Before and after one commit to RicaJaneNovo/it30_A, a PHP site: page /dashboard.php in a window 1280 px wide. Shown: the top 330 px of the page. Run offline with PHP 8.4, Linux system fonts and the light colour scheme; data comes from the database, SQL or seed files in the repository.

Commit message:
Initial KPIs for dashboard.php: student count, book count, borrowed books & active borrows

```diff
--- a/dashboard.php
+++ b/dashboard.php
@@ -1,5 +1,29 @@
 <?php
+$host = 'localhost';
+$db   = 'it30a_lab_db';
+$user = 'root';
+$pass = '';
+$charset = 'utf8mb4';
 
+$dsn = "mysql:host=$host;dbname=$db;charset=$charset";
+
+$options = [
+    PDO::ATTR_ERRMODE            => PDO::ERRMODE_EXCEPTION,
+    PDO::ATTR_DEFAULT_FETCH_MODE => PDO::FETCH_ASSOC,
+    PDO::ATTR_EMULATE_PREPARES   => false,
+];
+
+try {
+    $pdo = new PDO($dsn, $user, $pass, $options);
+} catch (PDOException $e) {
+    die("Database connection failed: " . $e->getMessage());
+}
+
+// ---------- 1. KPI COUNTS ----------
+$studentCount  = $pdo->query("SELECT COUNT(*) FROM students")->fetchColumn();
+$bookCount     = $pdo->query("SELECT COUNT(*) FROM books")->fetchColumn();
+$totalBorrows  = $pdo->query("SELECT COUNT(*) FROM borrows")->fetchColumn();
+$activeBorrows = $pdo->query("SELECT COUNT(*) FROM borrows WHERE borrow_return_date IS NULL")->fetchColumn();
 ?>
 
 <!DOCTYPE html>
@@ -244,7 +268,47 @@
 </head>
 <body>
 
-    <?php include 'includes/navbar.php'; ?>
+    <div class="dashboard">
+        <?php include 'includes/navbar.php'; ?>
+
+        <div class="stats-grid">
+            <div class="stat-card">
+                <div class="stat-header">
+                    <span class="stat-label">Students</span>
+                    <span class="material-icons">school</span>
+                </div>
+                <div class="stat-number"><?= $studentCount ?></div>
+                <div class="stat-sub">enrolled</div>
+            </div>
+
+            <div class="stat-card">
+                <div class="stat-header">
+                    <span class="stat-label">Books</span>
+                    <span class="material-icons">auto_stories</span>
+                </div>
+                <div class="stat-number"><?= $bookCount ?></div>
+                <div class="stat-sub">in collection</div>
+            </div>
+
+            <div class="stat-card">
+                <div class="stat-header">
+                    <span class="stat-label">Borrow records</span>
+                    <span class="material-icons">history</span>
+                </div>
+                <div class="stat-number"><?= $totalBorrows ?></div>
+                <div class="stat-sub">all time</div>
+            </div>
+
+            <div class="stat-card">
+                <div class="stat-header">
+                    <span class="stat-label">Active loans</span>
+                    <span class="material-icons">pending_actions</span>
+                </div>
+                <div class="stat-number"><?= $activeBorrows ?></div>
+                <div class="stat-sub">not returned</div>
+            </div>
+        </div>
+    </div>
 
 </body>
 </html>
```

◆ ◆ ◆ ◆

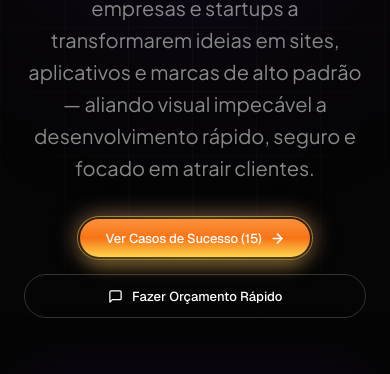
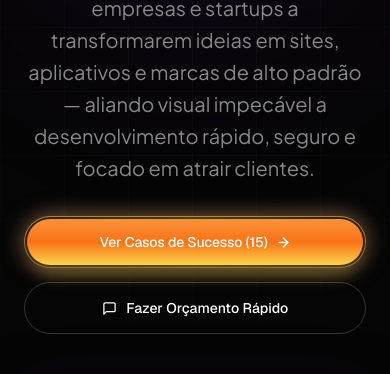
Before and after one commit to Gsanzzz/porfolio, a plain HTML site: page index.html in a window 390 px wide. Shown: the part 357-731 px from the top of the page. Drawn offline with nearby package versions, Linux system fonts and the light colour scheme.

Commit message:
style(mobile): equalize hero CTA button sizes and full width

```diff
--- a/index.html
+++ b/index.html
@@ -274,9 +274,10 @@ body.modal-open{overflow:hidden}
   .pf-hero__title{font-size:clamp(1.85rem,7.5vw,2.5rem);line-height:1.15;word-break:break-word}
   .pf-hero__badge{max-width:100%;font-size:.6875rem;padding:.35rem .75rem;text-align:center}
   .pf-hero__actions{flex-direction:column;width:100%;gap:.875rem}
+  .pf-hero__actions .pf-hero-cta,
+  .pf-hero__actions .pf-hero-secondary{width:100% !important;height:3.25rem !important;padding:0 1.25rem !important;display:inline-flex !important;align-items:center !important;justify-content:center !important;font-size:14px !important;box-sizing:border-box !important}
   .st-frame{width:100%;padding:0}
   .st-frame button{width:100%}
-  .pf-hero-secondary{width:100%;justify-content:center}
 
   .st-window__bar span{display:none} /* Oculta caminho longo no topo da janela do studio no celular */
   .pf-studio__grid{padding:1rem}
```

◆ ◆ ◆ ◆

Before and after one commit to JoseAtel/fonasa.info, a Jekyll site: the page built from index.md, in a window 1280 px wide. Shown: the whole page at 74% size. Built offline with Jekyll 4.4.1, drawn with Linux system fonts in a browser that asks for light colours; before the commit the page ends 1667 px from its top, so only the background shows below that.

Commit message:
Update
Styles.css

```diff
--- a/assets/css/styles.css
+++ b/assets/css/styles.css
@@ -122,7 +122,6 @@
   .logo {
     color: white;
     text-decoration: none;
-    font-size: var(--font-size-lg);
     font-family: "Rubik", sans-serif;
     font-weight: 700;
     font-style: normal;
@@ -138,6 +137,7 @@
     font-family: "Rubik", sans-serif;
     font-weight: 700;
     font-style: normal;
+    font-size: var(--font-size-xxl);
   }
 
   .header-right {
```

◆ ◆ ◆ ◆

Problem to solve:
Determine the count of lines in the data that contain the string "Linux", and reply with that count alone.

Written solution:
3